The Fire’s newfound defensive confidence have kept their playoff hopes alive

SOCCER: JUL 27 MLS - DC United at Chicago Fire Photo by Robin Alam/Icon Sportswire via Getty Images

There’s a concept out there in the world of soccer where if you don’t allow your opponents to score, you give yourself a better chance to win. It’s a simple one, but one that the 2019 Chicago Fire are starting to follow; with Saturday’s 2-0 win against the Philadelphia Union, the Fire secured their third shutout in just five game and are starting to string together confidence boosting results off the back of very solid defense.

To put that in context, the Fire shutout their opponent in just four of their first 22 regular season fixtures this year. They’ve almost matched it in less than a quarter of the games! That’s remarkable, no matter how you slice it. The shutouts have led to points, and the points have allowed this group to cling to a playoff opportunity by a thread.

It starts with a solidified backline, but it doesn’t end there. This team looks more comfortable and confident than the one we saw in the spring over the last three results. Here’s why:

Jonathan Bornstein is pretty good

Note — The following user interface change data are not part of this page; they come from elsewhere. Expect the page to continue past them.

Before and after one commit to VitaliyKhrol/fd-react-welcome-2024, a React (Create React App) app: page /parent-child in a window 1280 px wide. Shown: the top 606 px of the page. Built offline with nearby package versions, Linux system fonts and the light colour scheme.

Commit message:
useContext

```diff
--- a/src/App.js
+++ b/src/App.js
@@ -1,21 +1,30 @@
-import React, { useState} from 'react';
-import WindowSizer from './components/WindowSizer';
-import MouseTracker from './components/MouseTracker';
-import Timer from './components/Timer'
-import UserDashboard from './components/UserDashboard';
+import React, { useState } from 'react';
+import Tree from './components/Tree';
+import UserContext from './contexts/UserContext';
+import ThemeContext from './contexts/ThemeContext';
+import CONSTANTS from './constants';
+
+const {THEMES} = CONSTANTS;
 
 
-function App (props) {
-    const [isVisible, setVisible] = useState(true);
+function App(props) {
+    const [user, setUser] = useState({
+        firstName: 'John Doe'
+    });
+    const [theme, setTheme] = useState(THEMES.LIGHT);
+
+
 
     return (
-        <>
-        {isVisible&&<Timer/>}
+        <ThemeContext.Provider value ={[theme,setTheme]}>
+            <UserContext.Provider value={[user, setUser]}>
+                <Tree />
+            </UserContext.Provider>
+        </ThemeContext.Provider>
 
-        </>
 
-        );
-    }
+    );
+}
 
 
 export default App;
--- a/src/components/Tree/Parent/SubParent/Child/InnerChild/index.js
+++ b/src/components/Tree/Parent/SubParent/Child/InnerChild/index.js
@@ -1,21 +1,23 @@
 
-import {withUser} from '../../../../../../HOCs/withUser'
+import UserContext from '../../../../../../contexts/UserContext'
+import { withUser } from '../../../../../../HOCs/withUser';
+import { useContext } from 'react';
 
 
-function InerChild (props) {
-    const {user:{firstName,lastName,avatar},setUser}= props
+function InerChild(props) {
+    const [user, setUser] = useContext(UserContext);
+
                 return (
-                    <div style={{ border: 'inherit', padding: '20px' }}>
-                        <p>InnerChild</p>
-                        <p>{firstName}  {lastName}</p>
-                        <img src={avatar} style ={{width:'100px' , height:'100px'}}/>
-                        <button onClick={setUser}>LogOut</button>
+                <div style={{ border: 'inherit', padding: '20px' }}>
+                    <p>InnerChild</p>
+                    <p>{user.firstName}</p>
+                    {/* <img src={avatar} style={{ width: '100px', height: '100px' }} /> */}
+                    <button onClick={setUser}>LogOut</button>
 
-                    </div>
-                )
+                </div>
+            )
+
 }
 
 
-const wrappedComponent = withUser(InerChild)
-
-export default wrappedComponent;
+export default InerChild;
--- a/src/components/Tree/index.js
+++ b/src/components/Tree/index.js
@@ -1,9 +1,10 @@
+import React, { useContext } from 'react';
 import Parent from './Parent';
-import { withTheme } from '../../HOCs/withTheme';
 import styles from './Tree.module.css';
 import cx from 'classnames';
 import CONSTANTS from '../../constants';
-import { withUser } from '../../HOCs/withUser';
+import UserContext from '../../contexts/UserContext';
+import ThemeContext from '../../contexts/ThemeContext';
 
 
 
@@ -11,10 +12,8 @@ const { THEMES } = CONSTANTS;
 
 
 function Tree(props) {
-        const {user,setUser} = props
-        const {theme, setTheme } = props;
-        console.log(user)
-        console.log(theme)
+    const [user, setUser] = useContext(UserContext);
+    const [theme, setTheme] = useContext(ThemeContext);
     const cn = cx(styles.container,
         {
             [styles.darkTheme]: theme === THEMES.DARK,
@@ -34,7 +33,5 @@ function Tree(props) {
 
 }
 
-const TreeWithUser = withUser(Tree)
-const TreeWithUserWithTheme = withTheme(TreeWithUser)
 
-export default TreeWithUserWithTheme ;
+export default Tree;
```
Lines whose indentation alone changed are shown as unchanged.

Let’s start with the obvious: putting a left back at left back has helped, a lot. It has also helps that Bornstein has played well in a Fire uniform. He hasn’t lit the world on fire, but he’s been incredible dependable, smart, and savvy at left back, something the Fire were missing desperately at that position. I was critical of moving Mo Adams to make way for an additional roster spot at the time, and still would like to have him on the roster, but the Front Office does deserve some credit for bringing in Bornstein and it immediately having an impact. Better late than never I guess, right?

He’s provided a steady hand next to Francisco Calvo, and four natural defenders across the backline have not only provided a solid foundation for the Fire, but…

The backline can now impact the game going forward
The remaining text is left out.